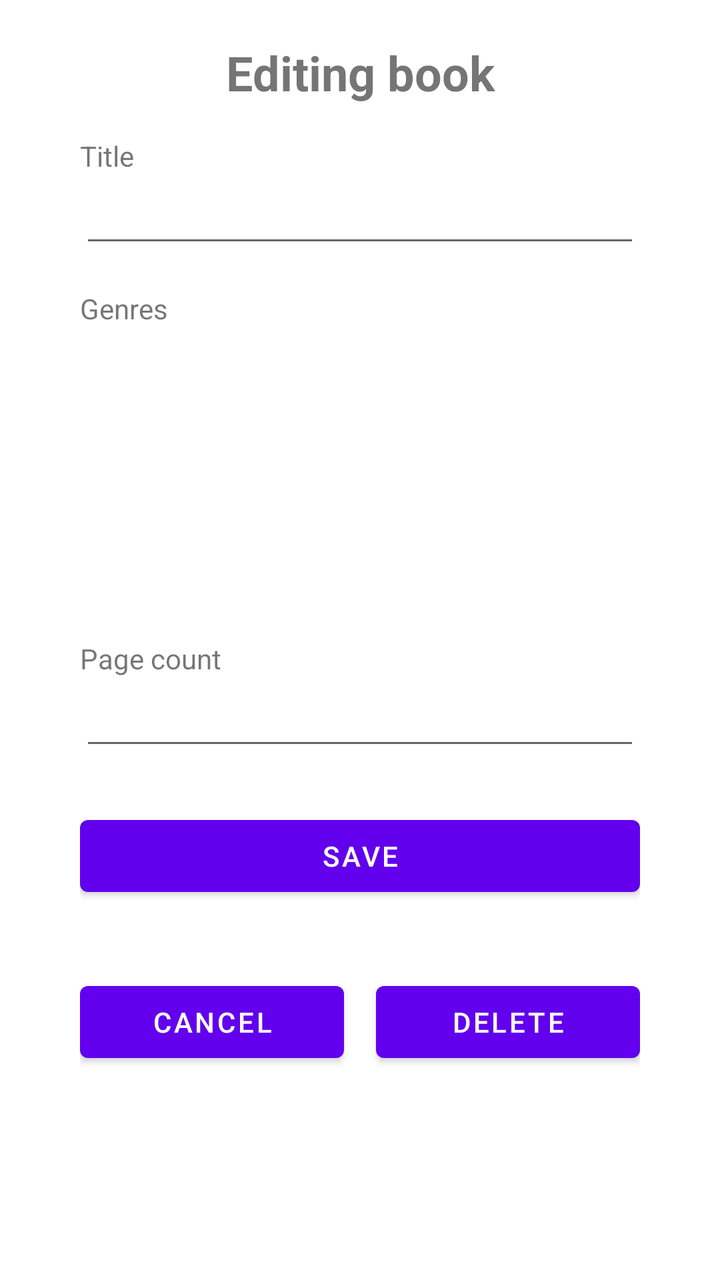
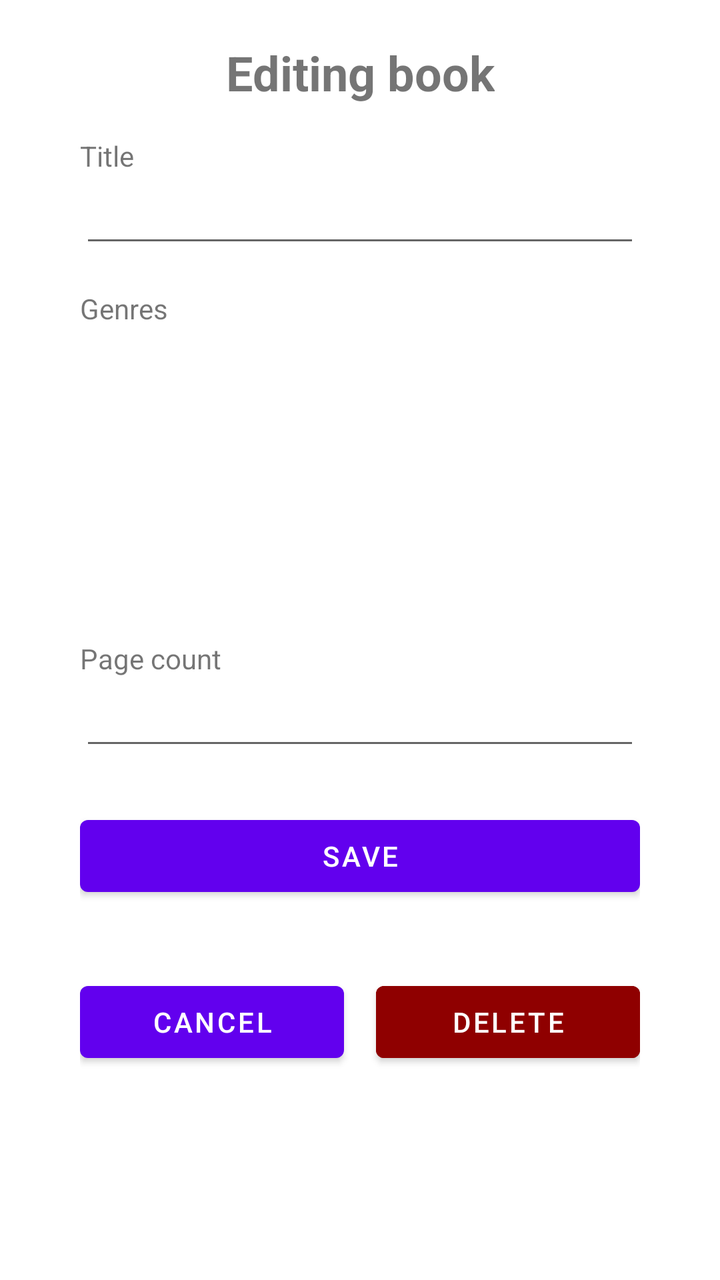

Screens rendered from an Android XML layout before and after an edit, with the pre-edit source and the edit as a unified diff.
<!-- AndroidManifest.xml: application theme Theme.KirjaSovellus -->
<!-- res/layout/fragment_edit_book.xml -->
<?xml version="1.0" encoding="utf-8"?>
<ScrollView xmlns:android="http://schemas.android.com/apk/res/android"
    xmlns:app="http://schemas.android.com/apk/res-auto"
    xmlns:tools="http://schemas.android.com/tools"
    android:layout_width="match_parent"
    android:layout_height="match_parent"
    tools:context=".tabBooks.EditBookFragment">


    <androidx.constraintlayout.widget.ConstraintLayout
        android:layout_width="match_parent"
        android:layout_height="match_parent"
        android:paddingHorizontal="40dp"
        android:paddingVertical="20dp">

        <TextView
            android:id="@+id/textView13"
            android:layout_width="wrap_content"
            android:layout_height="wrap_content"
            android:text="@string/edit_book_header"
            android:textAlignment="center"
            android:textSize="24sp"
            android:textStyle="bold"
            app:layout_constraintEnd_toEndOf="parent"
            app:layout_constraintStart_toStartOf="parent"
            app:layout_constraintTop_toTopOf="parent" />

        <TextView
            android:id="@+id/textView14"
            android:layout_width="wrap_content"
            android:layout_height="wrap_content"
            android:layout_marginTop="16dp"
            android:text="@string/editing_book_title"
            app:layout_constraintStart_toStartOf="parent"
            app:layout_constraintTop_toBottomOf="@+id/textView13" />

        <EditText
            android:id="@+id/etEditBookTitle"
            android:layout_width="0dp"
            android:layout_height="wrap_content"
            android:ems="10"
            android:inputType="textPersonName"
            app:layout_constraintEnd_toEndOf="parent"
            app:layout_constraintStart_toStartOf="@+id/textView14"
            app:layout_constraintTop_toBottomOf="@+id/textView14" />

        <TextView
            android:id="@+id/textView15"
            android:layout_width="wrap_content"
            android:layout_height="wrap_content"
            android:layout_marginTop="16dp"
            android:text="@string/edit_book_page_count"
            app:layout_constraintStart_toStartOf="@+id/etEditBookTitle"
            app:layout_constraintTop_toBottomOf="@+id/rvEditBookGenres" />

        <EditText
            android:id="@+id/etEditBookPageCount"
            android:layout_width="0dp"
            android:layout_height="wrap_content"
            android:ems="10"
            android:inputType="number"
            app:layout_constraintEnd_toEndOf="parent"
            app:layout_constraintStart_toStartOf="@+id/textView15"
            app:layout_constraintTop_toBottomOf="@+id/textView15" />

        <androidx.recyclerview.widget.RecyclerView
            android:id="@+id/rvEditBookGenres"
            android:layout_width="0dp"
            android:layout_height="140dp"
            app:layout_constraintEnd_toEndOf="parent"
            app:layout_constraintStart_toStartOf="@+id/textView16"
            app:layout_constraintTop_toBottomOf="@+id/textView16" />

        <TextView
            android:id="@+id/textView16"
            android:layout_width="wrap_content"
            android:layout_height="wrap_content"
            android:layout_marginTop="16dp"
            android:text="@string/edit_book_genres"
            app:layout_constraintStart_toStartOf="@+id/etEditBookTitle"
            app:layout_constraintTop_toBottomOf="@+id/etEditBookTitle" />

        <Button
            android:id="@+id/btnSaveBookEdits"
            android:layout_width="0dp"
            android:layout_height="wrap_content"
            android:layout_marginTop="24dp"
            android:text="@string/save"
            app:layout_constraintEnd_toEndOf="parent"
            app:layout_constraintStart_toStartOf="parent"
            app:layout_constraintTop_toBottomOf="@+id/etEditBookPageCount" />

        <Button
            android:id="@+id/btnDeleteBook"
            android:layout_width="0dp"
            android:layout_height="wrap_content"
            android:layout_marginStart="16dp"
            android:text="@string/delete"
            app:layout_constraintBottom_toBottomOf="@+id/btnEditBookCancel"
            app:layout_constraintEnd_toEndOf="parent"
            app:layout_constraintHorizontal_bias="0.5"
            app:layout_constraintStart_toEndOf="@+id/btnEditBookCancel"
            app:layout_constraintTop_toTopOf="@+id/btnEditBookCancel" />

        <Button
            android:id="@+id/btnEditBookCancel"
            android:layout_width="0dp"
            android:layout_height="wrap_content"
            android:layout_marginTop="8dp"
            android:text="@string/cancel"
            app:layout_constraintBottom_toBottomOf="parent"
            app:layout_constraintEnd_toStartOf="@+id/btnDeleteBook"
            app:layout_constraintHorizontal_bias="0.5"
            app:layout_constraintStart_toStartOf="parent"
            app:layout_constraintTop_toBottomOf="@+id/tvEditError" />

        <TextView
            android:id="@+id/tvEditError"
            android:layout_width="wrap_content"
            android:layout_height="wrap_content"
            android:layout_marginTop="8dp"
            android:textColor="#FF0000"
            app:layout_constraintEnd_toEndOf="parent"
            app:layout_constraintStart_toStartOf="parent"
            app:layout_constraintTop_toBottomOf="@+id/btnSaveBookEdits" />
    </androidx.constraintlayout.widget.ConstraintLayout>
</ScrollView>
<!-- resources referenced by this layout -->
<resources>
  <string name="cancel">Cancel</string>
  
      //Data
  <string name="delete">Delete</string>
  <string name="edit_book_genres">Genres</string>
  
      //Add book
  <string name="edit_book_header">Editing book</string>
  <string name="edit_book_page_count">Page count</string>
  <string name="editing_book_title">Title</string>
  <string name="save">Save</string>
  <style name="Theme.KirjaSovellus" parent="Theme.MaterialComponents.DayNight.DarkActionBar">
          
          <item name="colorPrimary">@color/purple_500</item>
          <item name="colorPrimaryVariant">@color/purple_700</item>
          <item name="colorOnPrimary">@color/white</item>
          
          <item name="colorSecondary">@color/teal_200</item>
          <item name="colorSecondaryVariant">@color/teal_700</item>
          <item name="colorOnSecondary">@color/black</item>
          
          <item name="android:statusBarColor" tools:targetApi="l">?attr/colorPrimaryVariant</item>
          
          <item name="windowNoTitle">true</item>
          <item name="windowActionBar">false</item>
      </style>
  <color name="purple_500">#FF6200EE</color>
  <color name="purple_700">#FF3700B3</color>
  <color name="white">#FFFFFFFF</color>
  <color name="teal_200">#FF03DAC5</color>
  <color name="teal_700">#FF018786</color>
  <color name="black">#FF000000</color>
</resources>

<!-- the commit's change to res/layout/fragment_edit_book.xml (unified diff, before → after) -->
@@ -95,6 +95,7 @@
             android:layout_width="0dp"
             android:layout_height="wrap_content"
             android:layout_marginStart="16dp"
+            android:backgroundTint="#8F0000"
             android:text="@string/delete"
             app:layout_constraintBottom_toBottomOf="@+id/btnEditBookCancel"
             app:layout_constraintEnd_toEndOf="parent"
<!-- resource entries referenced after the edit -->
@@ -1,8 +1,6 @@
 <!-- resources referenced by this layout -->
 <resources>
   <string name="cancel">Cancel</string>
-  
-      //Data
   <string name="delete">Delete</string>
   <string name="edit_book_genres">Genres</string>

☆ ☆ ☆ ☆ ☆ ☆ ☆

# YOUR GOAL
Look through the material for "etEditBookTitle". Copy each line that has it.

# REPLY TO THE TASK
            android:id="@+id/etEditBookTitle"
            app:layout_constraintStart_toStartOf="@+id/etEditBookTitle"
            app:layout_constraintStart_toStartOf="@+id/etEditBookTitle"
            app:layout_constraintTop_toBottomOf="@+id/etEditBookTitle" />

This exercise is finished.